ABOUT THIS EXERCISE: Filter these entries, keeping only lines that hold the word "diff".

EXCERPTED RECORDS:
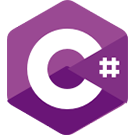
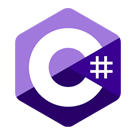
Add C++ badge and update C#

diff --git a/Alex-Rothwell/Alex-Rothwell.md b/Alex-Rothwell/Alex-Rothwell.md
@@ -11,6 +11,9 @@ quoteAuthor: "Martin Fowler"
 | ![](../badges/Developer-c-sharp.png)
 
 [[imgBadge]]
+| ![](../badges/Developer-c-plusplus.png)
+
+[[imgBadge]]
 | ![](../badges/Developer-dotnet-core.png)
 
 [[imgBadge]]
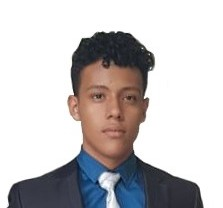
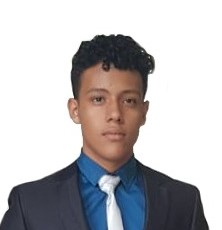
Fixed Mauricio's img and added Cesar testimonial.

Changed region(s): [[0.0, 0.1731, 0.9459, 1.0], [0.4324, 0.1442, 0.5946, 0.1731], [0.1081, 0.9519, 0.1351, 1.0]]

diff --git a/docs/index.html b/docs/index.html
@@ -348,6 +348,20 @@
                             </cite>
                         </div>
                     </div>
+
+                    <div class="testimonial-slider__slide">
+                        <p>
+                            «Responsable, dedicado, optimista y empático. Se remarcan sus valores y principios. En todo lo que hace se evidencian sus habilidades 
+                            y su deseo por aprender más».
+                        </p>
+                        <div class="testimonial-slider__author">
+                            <img src="images/avatars/cesarBran.jfif" alt="Author image" class="testimonial-slider__avatar">
+                            <cite class="testimonial-slider__cite">
+                                <strong>Cesar Bran</strong>
+                                <span>Estudiante, Universidad Rafael Landívar</span>
+                            </cite>
+                        </div>
+                    </div>
                 </div>
             </div>
         </div>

ANSWER FOR THIS EXERCISE:
diff --git a/Alex-Rothwell/Alex-Rothwell.md b/Alex-Rothwell/Alex-Rothwell.md
diff --git a/docs/index.html b/docs/index.html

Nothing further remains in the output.